(https://farm8.staticflickr.com/7822/47164587172_29a534ff97_c.jpg)

A lot of these fall together so perfectly that it may be impossible for me not to build a flying machine loosely* based on the illustration...



*Results may differ from illustration, manifesto, logic or reality. No liability is accepted for consequent disappointment or outrage.
Title: Re: Victorian Gentleman's Aerial Carriage
Post by: Rheged on February 26, 2019, 01:39:10 am
With those wings, it looks like an archaic batmobile.   However your creation turns out, I do hope you have a pilot like the chap in the pic.  I assume that his moustache adds to the aerodynamics of the vehicle.
Title: Re: Victorian Gentleman's Aerial Carriage
Post by: zenrat on February 26, 2019, 02:02:28 am
The 'tache would act as a vortex generator ensuring boundary layer flow conditions around his head thus ensuring he didn't lose his captains hat.
Title: Re: Victorian Gentleman's Aerial Carriage
Post by: Weaver on February 26, 2019, 02:05:18 am
With those wings, it looks like an archaic batmobile.   However your creation turns out, I do hope you have a pilot like the chap in the pic.  I assume that his moustache adds to the aerodynamics of the vehicle.

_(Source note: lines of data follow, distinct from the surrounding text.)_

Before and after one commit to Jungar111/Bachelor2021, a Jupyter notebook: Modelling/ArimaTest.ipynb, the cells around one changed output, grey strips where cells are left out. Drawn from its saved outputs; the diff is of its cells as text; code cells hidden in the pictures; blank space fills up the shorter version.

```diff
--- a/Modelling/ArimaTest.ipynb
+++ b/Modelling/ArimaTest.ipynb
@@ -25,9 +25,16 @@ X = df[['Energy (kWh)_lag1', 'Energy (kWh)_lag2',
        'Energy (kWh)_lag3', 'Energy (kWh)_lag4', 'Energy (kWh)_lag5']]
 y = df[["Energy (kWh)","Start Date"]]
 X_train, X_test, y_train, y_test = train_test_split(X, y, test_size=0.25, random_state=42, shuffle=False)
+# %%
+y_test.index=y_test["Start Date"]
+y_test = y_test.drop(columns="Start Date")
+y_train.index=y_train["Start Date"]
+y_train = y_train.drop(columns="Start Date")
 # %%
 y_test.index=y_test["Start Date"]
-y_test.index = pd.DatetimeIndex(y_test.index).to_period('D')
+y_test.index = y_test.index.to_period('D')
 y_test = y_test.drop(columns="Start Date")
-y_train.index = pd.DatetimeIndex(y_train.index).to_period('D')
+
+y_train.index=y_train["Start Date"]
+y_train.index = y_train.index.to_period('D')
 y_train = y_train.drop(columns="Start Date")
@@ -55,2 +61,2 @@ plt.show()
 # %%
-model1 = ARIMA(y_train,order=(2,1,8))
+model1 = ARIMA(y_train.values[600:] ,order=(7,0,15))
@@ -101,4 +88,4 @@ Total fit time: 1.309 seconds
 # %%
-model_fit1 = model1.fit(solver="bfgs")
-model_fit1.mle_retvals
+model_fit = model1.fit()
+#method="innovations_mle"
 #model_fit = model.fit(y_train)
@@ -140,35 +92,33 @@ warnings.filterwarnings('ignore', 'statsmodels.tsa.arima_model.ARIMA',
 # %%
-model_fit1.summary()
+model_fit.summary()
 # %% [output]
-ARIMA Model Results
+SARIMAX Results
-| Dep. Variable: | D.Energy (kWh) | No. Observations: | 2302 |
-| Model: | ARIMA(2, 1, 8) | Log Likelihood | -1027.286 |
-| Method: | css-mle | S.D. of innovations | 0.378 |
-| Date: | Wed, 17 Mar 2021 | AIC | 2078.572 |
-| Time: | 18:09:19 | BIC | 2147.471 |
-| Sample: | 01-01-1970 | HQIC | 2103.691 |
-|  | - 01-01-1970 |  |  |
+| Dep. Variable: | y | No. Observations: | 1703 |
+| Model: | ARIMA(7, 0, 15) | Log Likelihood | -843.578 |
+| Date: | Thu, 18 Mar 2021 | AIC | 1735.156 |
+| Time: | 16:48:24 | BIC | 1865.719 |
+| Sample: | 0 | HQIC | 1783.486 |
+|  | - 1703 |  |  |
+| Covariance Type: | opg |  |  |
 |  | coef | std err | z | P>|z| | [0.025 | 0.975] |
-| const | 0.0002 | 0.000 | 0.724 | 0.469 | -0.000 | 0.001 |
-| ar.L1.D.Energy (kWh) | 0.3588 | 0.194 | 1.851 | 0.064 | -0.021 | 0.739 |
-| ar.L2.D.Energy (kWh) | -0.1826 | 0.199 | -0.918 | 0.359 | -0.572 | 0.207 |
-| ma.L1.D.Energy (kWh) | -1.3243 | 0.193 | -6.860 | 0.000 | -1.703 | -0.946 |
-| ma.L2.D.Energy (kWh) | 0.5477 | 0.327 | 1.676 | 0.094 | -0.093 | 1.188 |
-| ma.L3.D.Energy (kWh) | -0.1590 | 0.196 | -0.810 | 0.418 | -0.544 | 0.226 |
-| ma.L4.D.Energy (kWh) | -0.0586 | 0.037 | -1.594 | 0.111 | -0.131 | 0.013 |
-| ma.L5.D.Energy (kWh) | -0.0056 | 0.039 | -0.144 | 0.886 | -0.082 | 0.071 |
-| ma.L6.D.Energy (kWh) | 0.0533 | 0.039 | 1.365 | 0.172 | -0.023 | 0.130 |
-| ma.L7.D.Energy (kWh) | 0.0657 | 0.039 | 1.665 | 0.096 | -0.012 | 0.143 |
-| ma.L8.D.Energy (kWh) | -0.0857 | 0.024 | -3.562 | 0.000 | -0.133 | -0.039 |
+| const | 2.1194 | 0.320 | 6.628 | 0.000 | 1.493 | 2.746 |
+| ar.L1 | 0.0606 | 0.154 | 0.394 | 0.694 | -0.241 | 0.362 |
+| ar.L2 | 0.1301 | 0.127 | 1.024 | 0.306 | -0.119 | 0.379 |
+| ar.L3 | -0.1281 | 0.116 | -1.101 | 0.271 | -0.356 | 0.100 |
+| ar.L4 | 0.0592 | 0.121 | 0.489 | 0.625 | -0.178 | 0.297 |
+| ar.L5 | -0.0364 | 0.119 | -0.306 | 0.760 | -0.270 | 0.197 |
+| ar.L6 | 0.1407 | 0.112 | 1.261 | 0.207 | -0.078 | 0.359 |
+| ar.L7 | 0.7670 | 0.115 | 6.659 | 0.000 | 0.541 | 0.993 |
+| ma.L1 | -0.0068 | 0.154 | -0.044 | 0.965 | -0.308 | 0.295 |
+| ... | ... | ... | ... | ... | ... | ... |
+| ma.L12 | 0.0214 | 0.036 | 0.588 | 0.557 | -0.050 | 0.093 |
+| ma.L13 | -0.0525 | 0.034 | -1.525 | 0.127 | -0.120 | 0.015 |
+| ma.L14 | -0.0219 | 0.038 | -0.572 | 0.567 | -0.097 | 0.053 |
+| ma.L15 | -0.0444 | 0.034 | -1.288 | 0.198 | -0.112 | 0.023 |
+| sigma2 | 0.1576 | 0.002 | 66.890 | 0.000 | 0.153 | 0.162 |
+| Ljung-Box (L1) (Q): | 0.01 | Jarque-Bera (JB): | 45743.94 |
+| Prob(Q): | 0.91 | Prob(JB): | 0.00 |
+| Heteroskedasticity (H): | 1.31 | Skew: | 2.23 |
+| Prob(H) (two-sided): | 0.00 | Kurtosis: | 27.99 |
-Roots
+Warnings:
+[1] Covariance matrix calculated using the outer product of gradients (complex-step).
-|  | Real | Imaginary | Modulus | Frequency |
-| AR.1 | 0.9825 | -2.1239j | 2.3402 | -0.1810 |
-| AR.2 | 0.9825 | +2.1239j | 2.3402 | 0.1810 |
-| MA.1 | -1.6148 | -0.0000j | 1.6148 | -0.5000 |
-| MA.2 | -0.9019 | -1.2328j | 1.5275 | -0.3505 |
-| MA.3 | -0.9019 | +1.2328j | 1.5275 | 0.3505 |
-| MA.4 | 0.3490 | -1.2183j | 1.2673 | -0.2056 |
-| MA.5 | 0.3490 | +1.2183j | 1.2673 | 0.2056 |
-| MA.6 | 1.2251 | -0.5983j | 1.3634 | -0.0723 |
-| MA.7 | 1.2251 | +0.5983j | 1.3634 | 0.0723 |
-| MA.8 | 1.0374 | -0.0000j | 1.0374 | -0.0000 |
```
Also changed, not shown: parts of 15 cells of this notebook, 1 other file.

To be frank sir, that was a matter of some concern to me upon initial contemplation of this project. However the retrieval of the De Dietrich kit from the nether reaches of one's Stash revealed that, although not illustrated upon the box for some unfathomable reason, the kit does indeed include a fine example of exactly the sort of stout English gentleman required to complete the period aesthetic, and he is indeed possessed of a splendid moustache that could be used to provide steering for the vehicle in the event that it's more conventional controls should fail.

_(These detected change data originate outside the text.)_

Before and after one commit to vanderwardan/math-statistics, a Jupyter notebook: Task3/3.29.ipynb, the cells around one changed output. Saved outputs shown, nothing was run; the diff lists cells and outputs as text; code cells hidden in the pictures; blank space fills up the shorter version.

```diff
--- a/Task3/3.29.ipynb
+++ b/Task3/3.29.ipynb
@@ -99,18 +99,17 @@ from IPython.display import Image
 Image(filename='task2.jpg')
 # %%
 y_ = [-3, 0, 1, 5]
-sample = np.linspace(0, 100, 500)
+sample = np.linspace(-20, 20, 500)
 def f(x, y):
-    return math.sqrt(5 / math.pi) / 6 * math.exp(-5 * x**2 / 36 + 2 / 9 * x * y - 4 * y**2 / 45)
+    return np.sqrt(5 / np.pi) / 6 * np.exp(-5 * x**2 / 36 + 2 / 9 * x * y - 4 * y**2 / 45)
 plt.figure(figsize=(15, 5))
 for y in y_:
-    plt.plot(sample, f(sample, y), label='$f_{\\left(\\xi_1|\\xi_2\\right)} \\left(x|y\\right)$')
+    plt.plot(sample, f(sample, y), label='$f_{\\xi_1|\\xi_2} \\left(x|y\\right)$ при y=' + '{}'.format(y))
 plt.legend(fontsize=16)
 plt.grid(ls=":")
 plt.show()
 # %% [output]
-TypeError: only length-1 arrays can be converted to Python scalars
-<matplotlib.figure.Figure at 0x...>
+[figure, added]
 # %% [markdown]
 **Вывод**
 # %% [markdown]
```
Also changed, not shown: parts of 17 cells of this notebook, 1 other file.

Although, as one might put it in the current idiom, the Stash provided the 'stashe, alas it did not provide a pair of bat-like wings, and thus that is one aspect in which this project will differ significantly from it's inspiration.
Title: Re: Victorian Gentleman's Aerial Carriage
Post by: loupgarou on February 26, 2019, 02:17:10 am
For the wings, you could use those from a Brifaut Adler kit. Only problem is that's a very rare and expensive kit.
Or find some bat in the toy range, like this:
https://www.amazon.co.uk/Schleich-14719-Fruit-Bat/dp/B00GVTDARE/ref=sr_1_5?s=kids&ie=UTF8&qid=1551176133&sr=1-5&keywords=bat
Title: Re: Victorian Gentleman's Aerial Carriage
Post by: strobez on February 26, 2019, 02:47:23 am
Ok... I need to see this happen.  I LOVE it!
Title: Re: Victorian Gentleman's Aerial Carriage
Post by: Weaver on February 26, 2019, 11:31:45 pm
Fair warning gentlemen: electro-daguerreotypes of a glueless mock-up of this vehicle will hopefully be posted before this morning is out, fair winds and good fortune permitting. Vintage car enthusiasts possessed of a nervous disposition or an easily offended nature are most solemnly advised to avert their gaze.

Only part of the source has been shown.